by Rod Coffey
A couple plans their retirement, but doesn't plan on what results.
His coworkers cheered as the cake was set down before him and he blew out the single candle. He managed a smile at the frosting swirled into "Happy Retirement Dave."
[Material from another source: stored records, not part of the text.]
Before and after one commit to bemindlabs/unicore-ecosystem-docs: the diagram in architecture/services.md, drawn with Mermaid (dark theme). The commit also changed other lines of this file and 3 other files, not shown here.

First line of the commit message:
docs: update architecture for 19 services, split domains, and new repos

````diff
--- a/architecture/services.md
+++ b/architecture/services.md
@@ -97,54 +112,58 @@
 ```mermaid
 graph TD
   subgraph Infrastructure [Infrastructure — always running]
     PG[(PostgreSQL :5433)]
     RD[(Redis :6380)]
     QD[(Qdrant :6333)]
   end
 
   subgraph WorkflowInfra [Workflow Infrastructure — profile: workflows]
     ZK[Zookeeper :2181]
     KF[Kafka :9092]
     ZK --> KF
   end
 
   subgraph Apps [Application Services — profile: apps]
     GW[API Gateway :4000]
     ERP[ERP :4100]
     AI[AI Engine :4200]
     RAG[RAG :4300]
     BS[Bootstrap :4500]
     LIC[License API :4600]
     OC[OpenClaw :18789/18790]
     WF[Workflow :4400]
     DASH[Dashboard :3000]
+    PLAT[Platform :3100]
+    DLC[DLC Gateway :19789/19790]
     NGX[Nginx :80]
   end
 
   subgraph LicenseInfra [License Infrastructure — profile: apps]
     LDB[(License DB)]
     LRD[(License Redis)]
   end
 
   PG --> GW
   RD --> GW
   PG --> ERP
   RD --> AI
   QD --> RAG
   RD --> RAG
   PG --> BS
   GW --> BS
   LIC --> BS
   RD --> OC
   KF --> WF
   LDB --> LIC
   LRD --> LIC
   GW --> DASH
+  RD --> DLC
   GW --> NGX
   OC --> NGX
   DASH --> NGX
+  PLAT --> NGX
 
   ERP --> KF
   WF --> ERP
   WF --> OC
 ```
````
"Thank you." He said as he looking across the eyes of his coworkers. The youngest seemed happiest for him. No doubt his retirement would open up a chain of advancements. Those middle-aged seemed torn. For them, they were losing his experience and mentorship. And finally, he could see in the expressions of those a few short years behind him - that their minds were sharing the moment which served as a reminder of their own upcoming choices. Indeed it was a happy-solemn moment. Fortunately, he was saved from lingering sentiments by a phone call.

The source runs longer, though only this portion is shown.